**WHAT YOU ARE ASKED TO DO**
Search the data for the word "OSCYPEK" and copy every line that contains it.

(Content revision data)
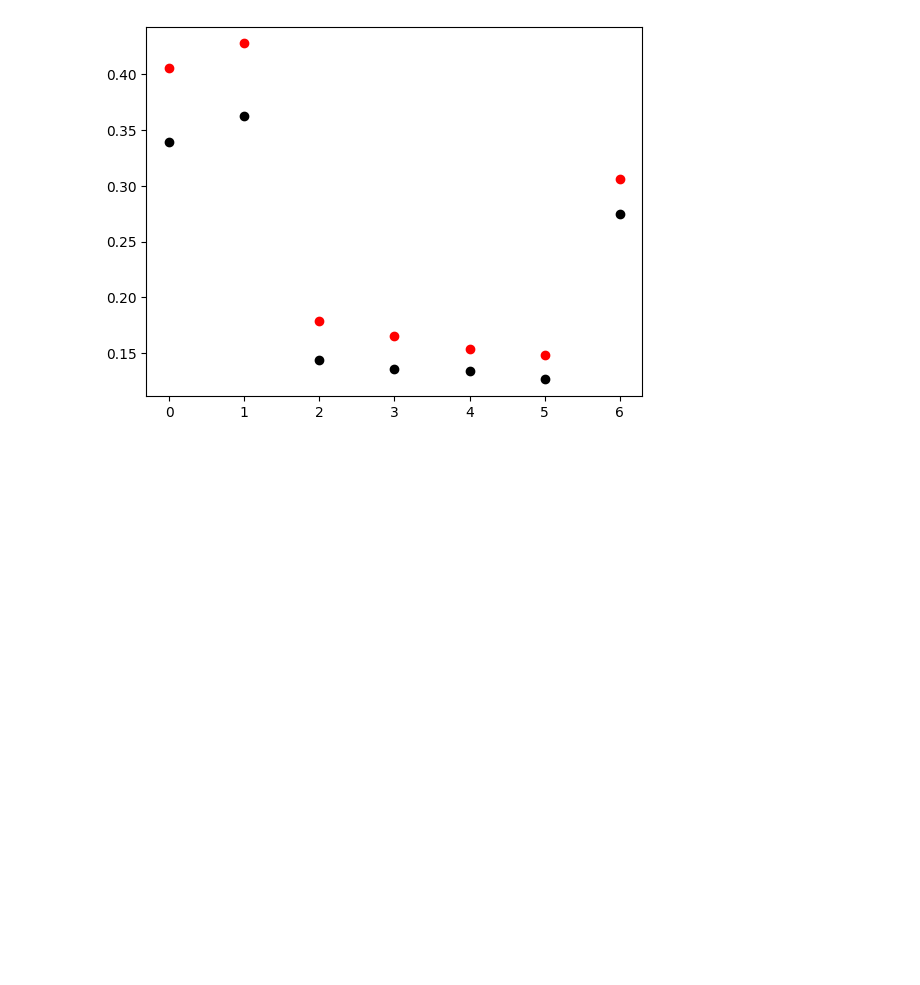
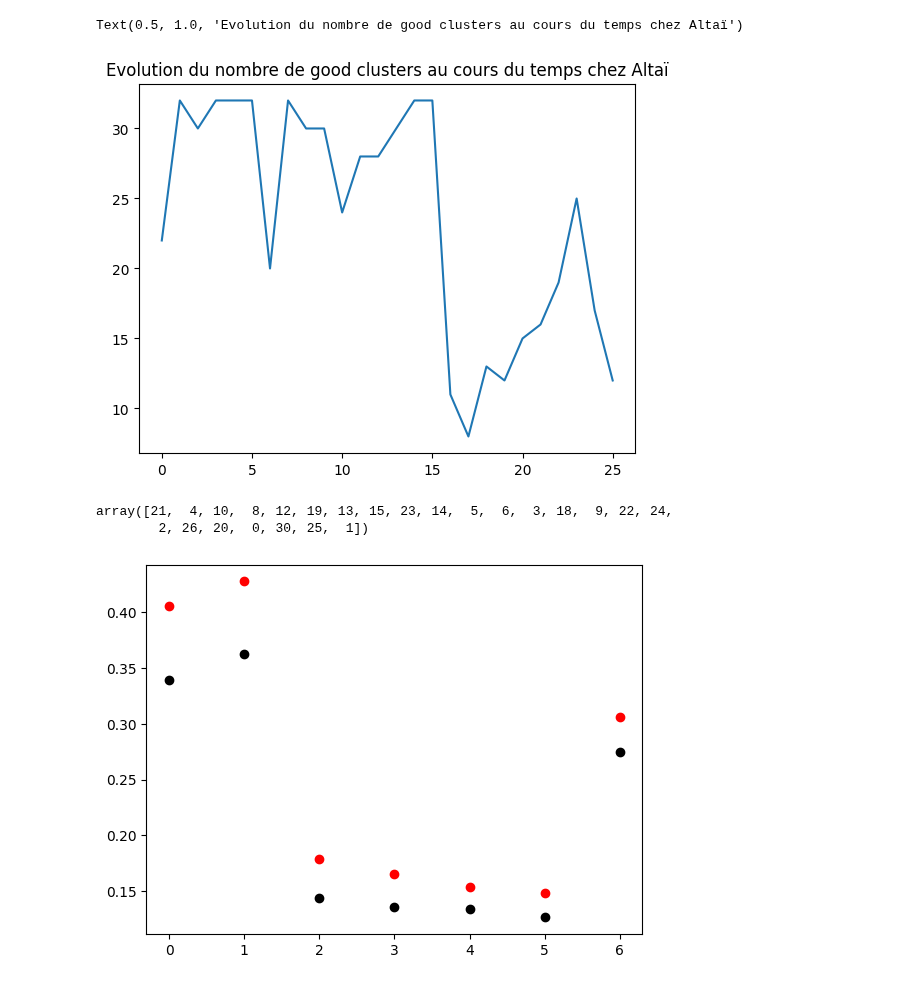
Before and after one commit to felicielevinton/analysebingobike, a Jupyter notebook: analysis_intersessions.ipynb, the cells around one changed output. Drawn from its saved outputs; the diff is of its cells as text; code cells hidden in the pictures; blank space fills up the shorter version.

```diff
--- a/analysis_intersessions.ipynb
+++ b/analysis_intersessions.ipynb
@@ -11,0 +11,10 @@ playback_sessions = ['ALTAI_20240724_SESSION_01', 'ALTAI_20240724_SESSION_02', '
+# %%
+from pathlib import Path
+
+#chemin = Path('/Volumes/data6/eTheremin/OSCYPEK/OSCYPEK')
+chemin = Path('/Volumes/data2/eTheremin/ALTAI/')
+sessions = [f.name for f in chemin.iterdir() if f.is_dir()]
+
+print(sessions)
+
+#playback_sessions = ['ALTAI_20240724_SESSION_01', 'ALTAI_20240724_SESSION_02', 'ALTAI_20240725_SESSION_00', 'ALTAI_20240726_SESSION_01','ALTAI_20240809_SESSION_00', 'ALTAI_20240814_SESSION_00', 'ALTAI_20240822_SESSION_00']
@@ -11,0 +23,11 @@ playback_sessions = ['ALTAI_20240724_SESSION_01', 'ALTAI_20240724_SESSION_02', '
+# %%
+n =[]
+for session in sessions[0:-1]:
+    #way = '/Volumes/data6/eTheremin/OSCYPEK/OSCYPEK/'+session+'/headstage_0/good_clusters.npy'
+    way ='/Volumes/data2/eTheremin/ALTAI/'+session+'/headstage_0/good_clusters.npy'
+    try:
+       gc =  np.load(way, allow_pickle=True)
+       print(way)
+       n.append(len(gc))
+    except:
+        pass
@@ -12,3 +52,14 @@ playback_sessions = ['ALTAI_20240724_SESSION_01', 'ALTAI_20240724_SESSION_02', '
+# %%
+plt.plot(n)
+plt.title('Evolution du nombre de good clusters au cours du temps chez Altaï')
+# %% [output]
+Text(0.5, 1.0, 'Evolution du nombre de good clusters au cours du temps chez Altaï')
+[figure, added]
+# %%
+gc
+# %% [output]
+array([21,  4, 10,  8, 12, 19, 13, 15, 23, 14,  5,  6,  3, 18,  9, 22, 24,
+        2, 26, 20,  0, 30, 25,  1])
 # %%
 tr_sustained, pb_sustained = [], []
 tr_total_evoked, pb_total_evoked = [], []
```
Also changed, not shown: parts of 4 cells of this notebook, 8 other files.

**TASK ANSWER**
+#chemin = Path('/Volumes/data6/eTheremin/OSCYPEK/OSCYPEK')
+    #way = '/Volumes/data6/eTheremin/OSCYPEK/OSCYPEK/'+session+'/headstage_0/good_clusters.npy'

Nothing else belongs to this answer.